Stored items:
--------
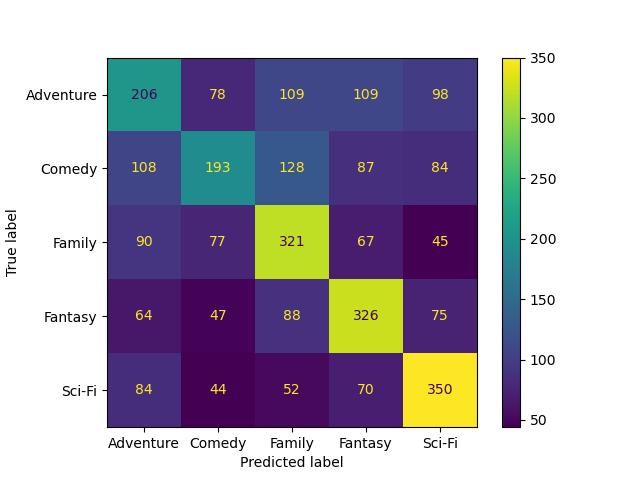
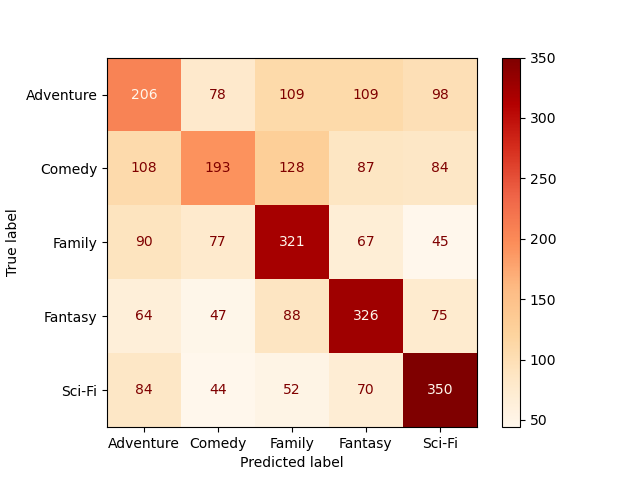
change plot's color

diff --git a/src/algorithms/knn.py b/src/algorithms/knn.py
@@ -32,7 +32,7 @@ def knn_model_cross_val(matrix, classes):
     f_score = f1_score(classes, y_pred, average="macro")
     conf_matrix = confusion_matrix(classes, y_pred)
     disp = ConfusionMatrixDisplay(conf_matrix, display_labels=np.unique(classes))
-    disp.plot()
+    disp.plot(cmap="OrRd")
     plt.show()
     return accuracy, precision, recall, f_score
--------
Repeat the entries word for word and skip the pictures.

Task result:
change plot's color

diff --git a/src/algorithms/knn.py b/src/algorithms/knn.py
@@ -32,7 +32,7 @@ def knn_model_cross_val(matrix, classes):
     f_score = f1_score(classes, y_pred, average="macro")
     conf_matrix = confusion_matrix(classes, y_pred)
     disp = ConfusionMatrixDisplay(conf_matrix, display_labels=np.unique(classes))
-    disp.plot()
+    disp.plot(cmap="OrRd")
     plt.show()
     return accuracy, precision, recall, f_score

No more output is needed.